- _Problem statement_:
Search the entries below for the word "full", then copy each line in which it is found.

[Excerpts from a dataset]
····················

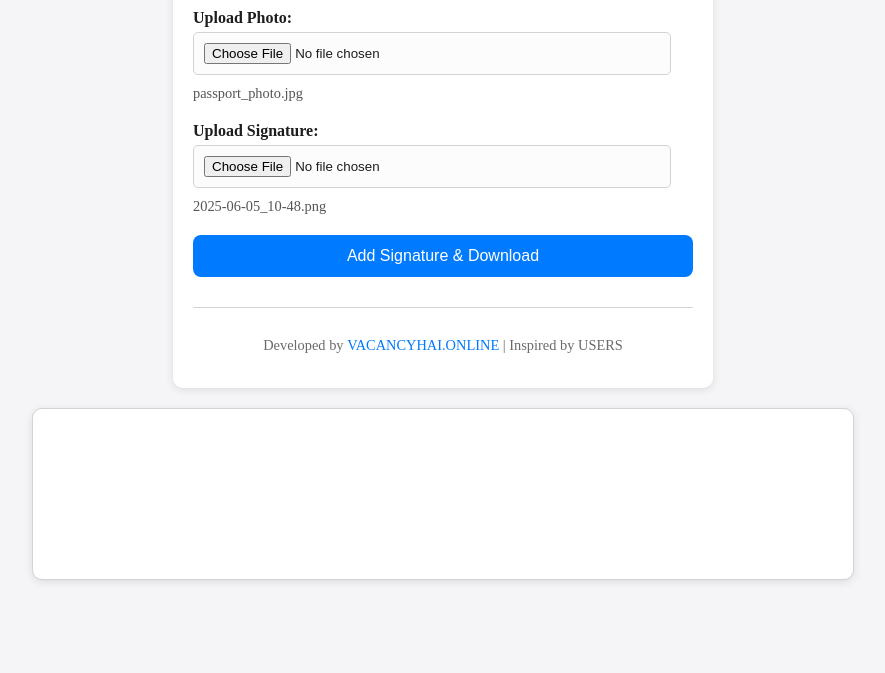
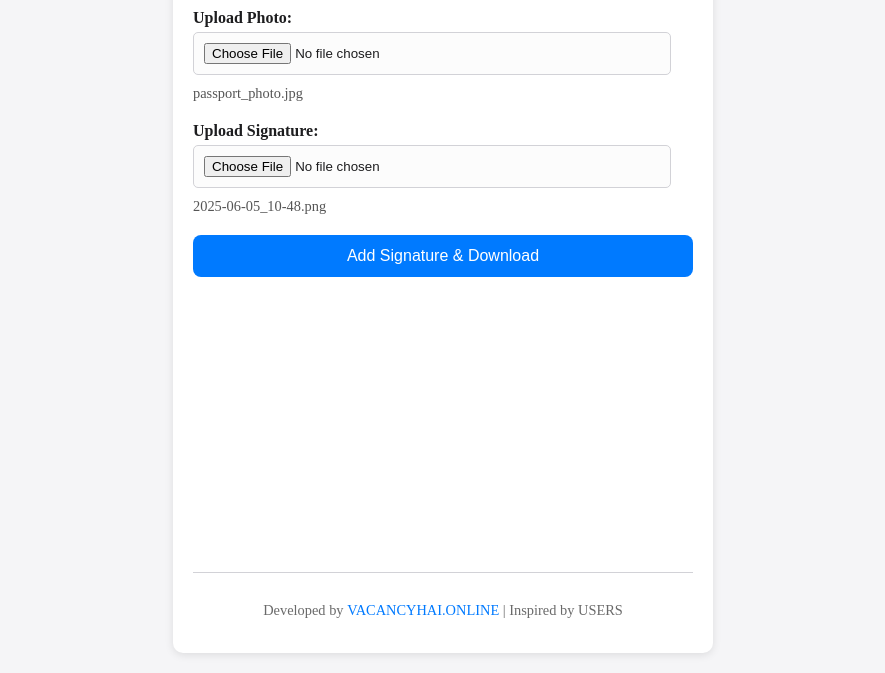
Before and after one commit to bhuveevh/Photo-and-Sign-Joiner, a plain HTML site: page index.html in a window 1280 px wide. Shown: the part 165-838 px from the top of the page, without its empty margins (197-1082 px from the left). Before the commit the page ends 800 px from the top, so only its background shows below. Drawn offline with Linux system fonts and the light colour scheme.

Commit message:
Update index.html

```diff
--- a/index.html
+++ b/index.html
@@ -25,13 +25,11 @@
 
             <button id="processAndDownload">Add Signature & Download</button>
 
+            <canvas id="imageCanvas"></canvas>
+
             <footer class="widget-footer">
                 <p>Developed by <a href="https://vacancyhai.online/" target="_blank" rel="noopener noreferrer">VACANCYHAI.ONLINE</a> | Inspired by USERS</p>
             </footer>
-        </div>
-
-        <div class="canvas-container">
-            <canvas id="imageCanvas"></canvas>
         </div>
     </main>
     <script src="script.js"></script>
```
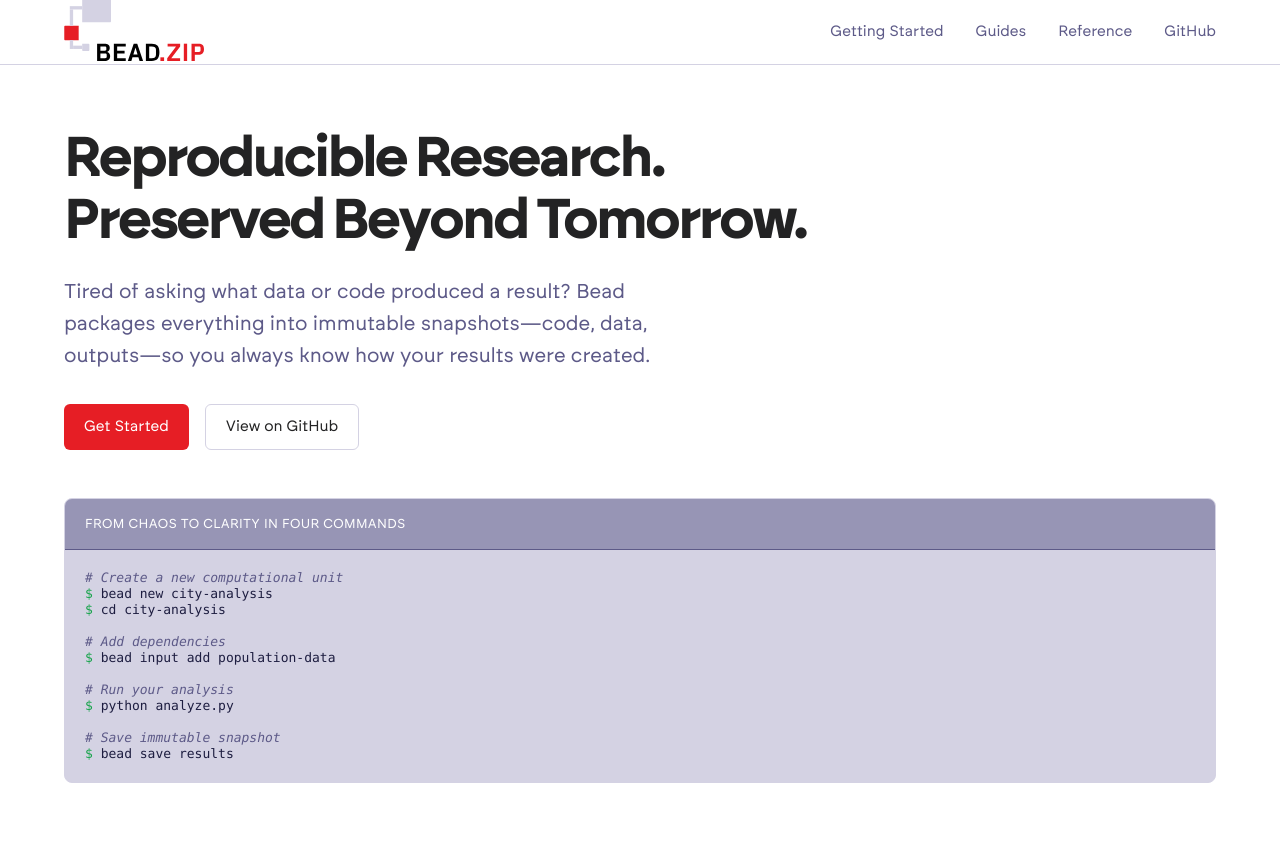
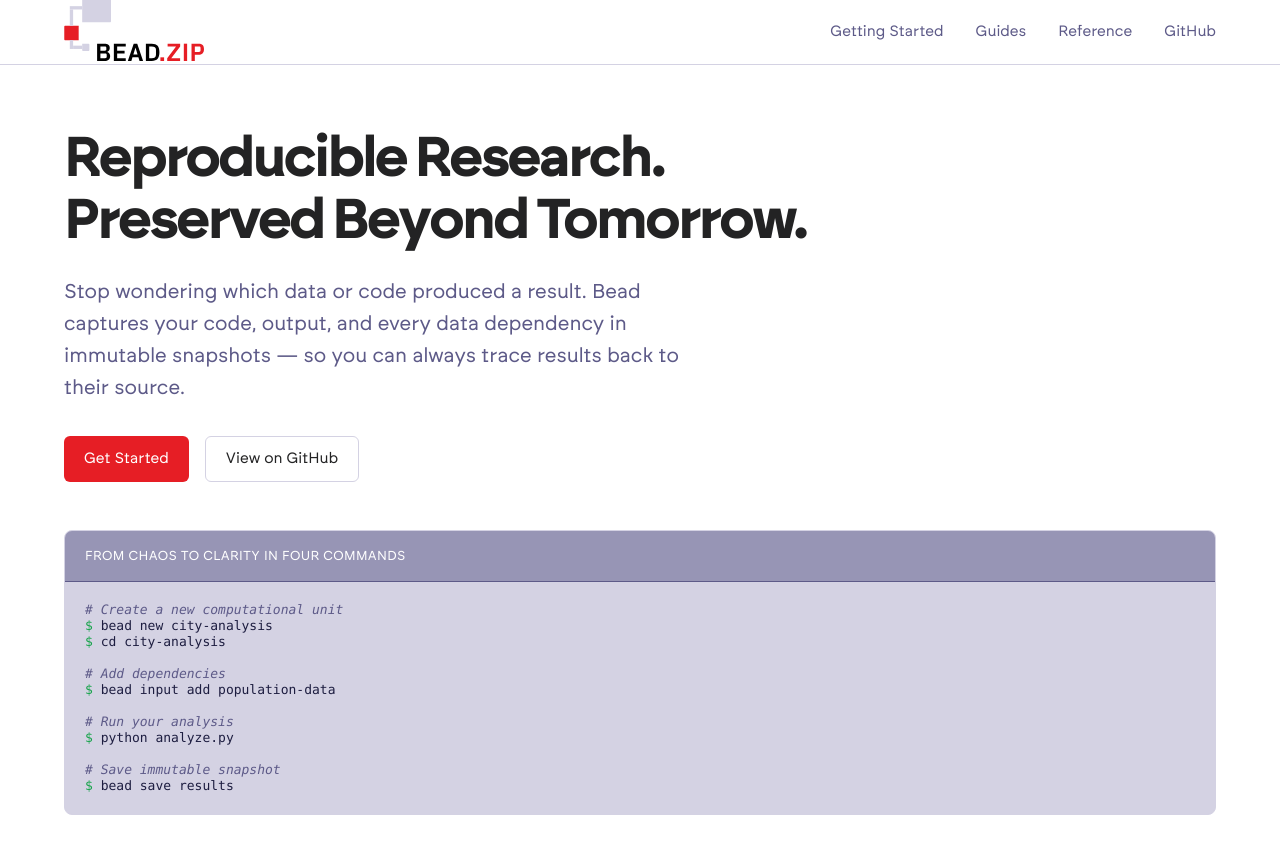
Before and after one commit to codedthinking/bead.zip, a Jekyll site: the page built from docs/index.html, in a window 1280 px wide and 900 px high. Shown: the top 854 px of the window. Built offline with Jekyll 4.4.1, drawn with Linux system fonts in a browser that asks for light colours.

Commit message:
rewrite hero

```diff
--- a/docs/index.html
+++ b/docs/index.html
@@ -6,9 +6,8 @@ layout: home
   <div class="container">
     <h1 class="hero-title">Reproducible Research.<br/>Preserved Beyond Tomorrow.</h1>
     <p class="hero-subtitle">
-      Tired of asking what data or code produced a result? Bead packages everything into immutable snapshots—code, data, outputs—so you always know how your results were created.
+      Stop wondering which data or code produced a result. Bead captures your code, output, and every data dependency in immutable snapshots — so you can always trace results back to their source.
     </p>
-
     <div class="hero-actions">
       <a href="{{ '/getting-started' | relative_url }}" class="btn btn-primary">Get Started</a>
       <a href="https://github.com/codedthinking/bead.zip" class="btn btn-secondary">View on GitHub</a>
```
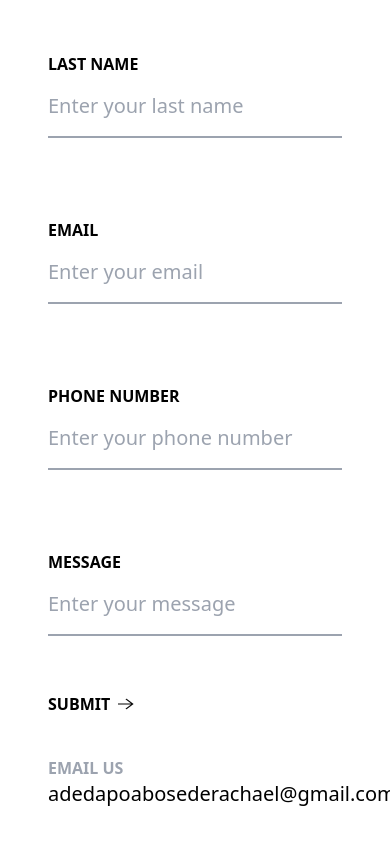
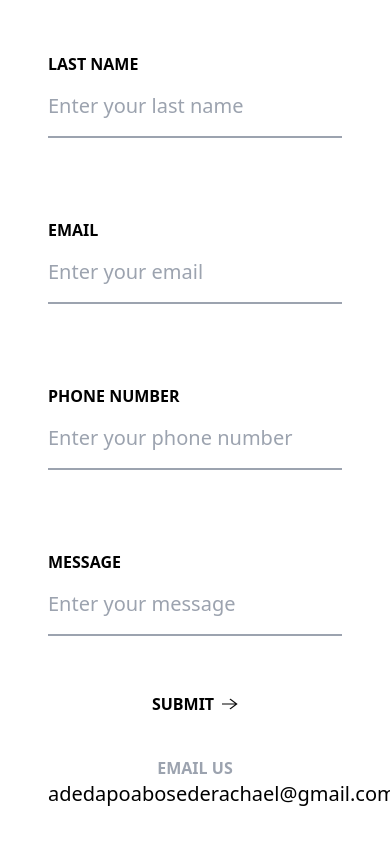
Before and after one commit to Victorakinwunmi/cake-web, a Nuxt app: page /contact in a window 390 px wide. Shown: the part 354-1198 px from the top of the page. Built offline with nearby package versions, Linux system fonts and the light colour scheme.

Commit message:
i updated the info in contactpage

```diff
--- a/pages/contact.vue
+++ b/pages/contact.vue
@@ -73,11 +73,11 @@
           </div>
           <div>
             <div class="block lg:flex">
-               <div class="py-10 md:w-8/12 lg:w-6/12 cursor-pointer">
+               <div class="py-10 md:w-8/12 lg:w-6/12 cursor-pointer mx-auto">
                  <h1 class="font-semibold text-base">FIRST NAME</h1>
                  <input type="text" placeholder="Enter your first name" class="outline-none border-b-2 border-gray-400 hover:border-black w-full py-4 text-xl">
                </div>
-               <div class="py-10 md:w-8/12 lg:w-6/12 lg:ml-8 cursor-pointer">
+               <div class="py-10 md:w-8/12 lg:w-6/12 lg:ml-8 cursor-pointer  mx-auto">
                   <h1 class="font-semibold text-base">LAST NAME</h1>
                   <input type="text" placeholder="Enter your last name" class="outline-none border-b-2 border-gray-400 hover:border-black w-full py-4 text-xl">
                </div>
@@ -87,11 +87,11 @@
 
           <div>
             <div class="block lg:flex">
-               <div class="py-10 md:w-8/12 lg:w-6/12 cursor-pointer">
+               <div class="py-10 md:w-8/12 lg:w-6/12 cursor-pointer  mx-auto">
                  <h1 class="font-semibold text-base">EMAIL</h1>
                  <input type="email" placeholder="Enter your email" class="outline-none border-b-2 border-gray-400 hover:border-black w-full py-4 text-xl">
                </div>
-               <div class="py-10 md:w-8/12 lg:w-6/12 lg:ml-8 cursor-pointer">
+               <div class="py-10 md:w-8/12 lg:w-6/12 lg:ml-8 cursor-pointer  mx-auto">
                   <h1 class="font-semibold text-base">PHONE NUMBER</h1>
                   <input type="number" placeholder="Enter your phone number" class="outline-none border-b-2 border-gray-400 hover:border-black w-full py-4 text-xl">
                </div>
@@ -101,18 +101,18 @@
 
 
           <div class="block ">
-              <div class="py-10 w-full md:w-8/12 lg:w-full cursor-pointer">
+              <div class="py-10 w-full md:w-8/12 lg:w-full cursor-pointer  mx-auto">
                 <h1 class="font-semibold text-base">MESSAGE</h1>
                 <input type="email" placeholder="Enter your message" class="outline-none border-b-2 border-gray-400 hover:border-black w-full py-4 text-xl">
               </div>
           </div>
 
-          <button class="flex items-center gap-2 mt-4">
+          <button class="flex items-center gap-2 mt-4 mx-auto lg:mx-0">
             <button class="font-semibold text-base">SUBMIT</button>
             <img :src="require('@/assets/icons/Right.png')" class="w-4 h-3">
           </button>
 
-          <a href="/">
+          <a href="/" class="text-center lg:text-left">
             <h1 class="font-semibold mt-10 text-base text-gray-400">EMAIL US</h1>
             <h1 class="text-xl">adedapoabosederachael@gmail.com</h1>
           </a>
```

····················

- _Response to this exercise_:
                  <input type="text" placeholder="Enter your first name" class="outline-none border-b-2 border-gray-400 hover:border-black w-full py-4 text-xl">
                   <input type="text" placeholder="Enter your last name" class="outline-none border-b-2 border-gray-400 hover:border-black w-full py-4 text-xl">
                  <input type="email" placeholder="Enter your email" class="outline-none border-b-2 border-gray-400 hover:border-black w-full py-4 text-xl">
                   <input type="number" placeholder="Enter your phone number" class="outline-none border-b-2 border-gray-400 hover:border-black w-full py-4 text-xl">
-              <div class="py-10 w-full md:w-8/12 lg:w-full cursor-pointer">
+              <div class="py-10 w-full md:w-8/12 lg:w-full cursor-pointer  mx-auto">
                 <input type="email" placeholder="Enter your message" class="outline-none border-b-2 border-gray-400 hover:border-black w-full py-4 text-xl">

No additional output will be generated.